There isn’t usually much to do in your admin account(s). Instead, you’ll be assuming roles in other accounts where your real work happens. There are three ways this happens:

substrate assume-role

Ad-hoc movement throughout your organization is made easy by the substrate assume-role command. It understands the layout and can convert domains, environments, and qualities into the appropriate AWS account numbers for you.

To get temporary credentials in your example development default account (once you’ve created such an account), you’d run substrate assume-role -domain example -environment development -quality default. Without any additional arguments, substrate assume-role prints shell environment variables so you should wrap it in eval. It will also feed the shell an unassume-role alias you can use to pop back into your admin account:

eval $(substrate assume-role -domain example -environment development -quality default)
# do whatever you like
unassume-role

If you have a specific command you need to run, tack it onto the end thus:

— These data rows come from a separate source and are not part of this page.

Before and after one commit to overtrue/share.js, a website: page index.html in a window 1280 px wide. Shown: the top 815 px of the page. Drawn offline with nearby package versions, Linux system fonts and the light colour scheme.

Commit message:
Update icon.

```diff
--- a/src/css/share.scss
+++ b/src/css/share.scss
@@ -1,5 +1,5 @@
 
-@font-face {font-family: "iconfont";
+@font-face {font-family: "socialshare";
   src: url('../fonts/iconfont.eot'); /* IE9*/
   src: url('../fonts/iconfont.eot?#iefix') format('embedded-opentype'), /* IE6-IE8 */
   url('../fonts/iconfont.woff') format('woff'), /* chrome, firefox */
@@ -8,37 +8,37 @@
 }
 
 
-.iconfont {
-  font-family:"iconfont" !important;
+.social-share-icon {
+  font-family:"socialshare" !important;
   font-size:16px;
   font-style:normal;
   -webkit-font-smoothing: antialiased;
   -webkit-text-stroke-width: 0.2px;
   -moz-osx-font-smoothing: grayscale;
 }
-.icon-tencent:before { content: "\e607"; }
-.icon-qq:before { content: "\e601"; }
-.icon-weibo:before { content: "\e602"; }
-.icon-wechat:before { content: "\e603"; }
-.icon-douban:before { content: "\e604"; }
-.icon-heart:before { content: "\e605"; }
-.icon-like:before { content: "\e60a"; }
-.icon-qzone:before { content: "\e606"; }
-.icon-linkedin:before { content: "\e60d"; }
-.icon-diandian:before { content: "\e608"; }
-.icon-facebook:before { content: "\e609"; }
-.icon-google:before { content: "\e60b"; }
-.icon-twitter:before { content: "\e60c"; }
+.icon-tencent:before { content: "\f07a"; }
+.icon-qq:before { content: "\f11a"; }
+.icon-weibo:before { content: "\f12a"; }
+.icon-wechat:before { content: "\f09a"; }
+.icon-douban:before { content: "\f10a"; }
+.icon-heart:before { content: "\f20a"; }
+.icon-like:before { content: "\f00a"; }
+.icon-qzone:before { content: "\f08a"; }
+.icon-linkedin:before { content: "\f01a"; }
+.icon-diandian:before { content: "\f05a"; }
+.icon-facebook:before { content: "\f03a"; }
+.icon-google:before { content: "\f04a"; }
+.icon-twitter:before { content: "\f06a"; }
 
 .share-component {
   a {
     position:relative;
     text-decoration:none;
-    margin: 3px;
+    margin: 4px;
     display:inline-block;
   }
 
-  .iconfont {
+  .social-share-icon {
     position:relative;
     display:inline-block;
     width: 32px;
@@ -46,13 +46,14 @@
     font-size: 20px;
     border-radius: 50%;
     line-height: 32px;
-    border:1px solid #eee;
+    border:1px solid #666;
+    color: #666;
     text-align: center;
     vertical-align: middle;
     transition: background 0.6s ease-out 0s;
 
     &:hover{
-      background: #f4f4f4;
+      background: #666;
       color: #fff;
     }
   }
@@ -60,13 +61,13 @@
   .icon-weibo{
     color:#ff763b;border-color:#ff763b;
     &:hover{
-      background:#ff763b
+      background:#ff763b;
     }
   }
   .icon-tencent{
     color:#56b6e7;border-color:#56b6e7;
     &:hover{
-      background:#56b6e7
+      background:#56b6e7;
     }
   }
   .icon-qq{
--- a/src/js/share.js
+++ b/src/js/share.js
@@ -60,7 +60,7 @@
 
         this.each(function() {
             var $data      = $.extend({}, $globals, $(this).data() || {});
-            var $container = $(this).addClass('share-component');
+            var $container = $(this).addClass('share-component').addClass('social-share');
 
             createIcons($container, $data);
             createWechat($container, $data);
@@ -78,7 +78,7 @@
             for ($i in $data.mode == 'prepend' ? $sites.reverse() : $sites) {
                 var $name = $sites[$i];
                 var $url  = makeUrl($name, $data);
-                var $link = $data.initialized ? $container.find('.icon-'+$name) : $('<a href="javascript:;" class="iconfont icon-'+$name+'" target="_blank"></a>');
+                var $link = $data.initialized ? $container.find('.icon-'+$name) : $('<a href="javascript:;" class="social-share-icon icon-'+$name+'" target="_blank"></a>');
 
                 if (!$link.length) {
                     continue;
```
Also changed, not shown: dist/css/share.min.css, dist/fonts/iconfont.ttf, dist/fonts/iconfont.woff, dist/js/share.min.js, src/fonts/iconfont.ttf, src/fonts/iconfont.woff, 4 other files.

substrate assume-role -domain example -environment development -quality default aws ec2 describe-security-groups

Terraform

A lot of work in your AWS organization hopefully happens in Terraform and not ad-hoc shell sessions. substrate create-account creates a root Terraform module for you with providers configured to assume the appropriate role so you don’t have to think about matching credentials in your environment with directories in which you invoke terraform apply. All you’ll ever need to invoke Terraform are those Administrator you get from the Credential and Instance Factories.

AWS Console

The AWS Console includes a “switch role” feature that you’re welcome to use but accessing the AWS Console shows that you probably won’t need it. In your Substrate-managed AWS organization, access to the AWS Console feels less like switching roles and more like going straight into the account you need to access.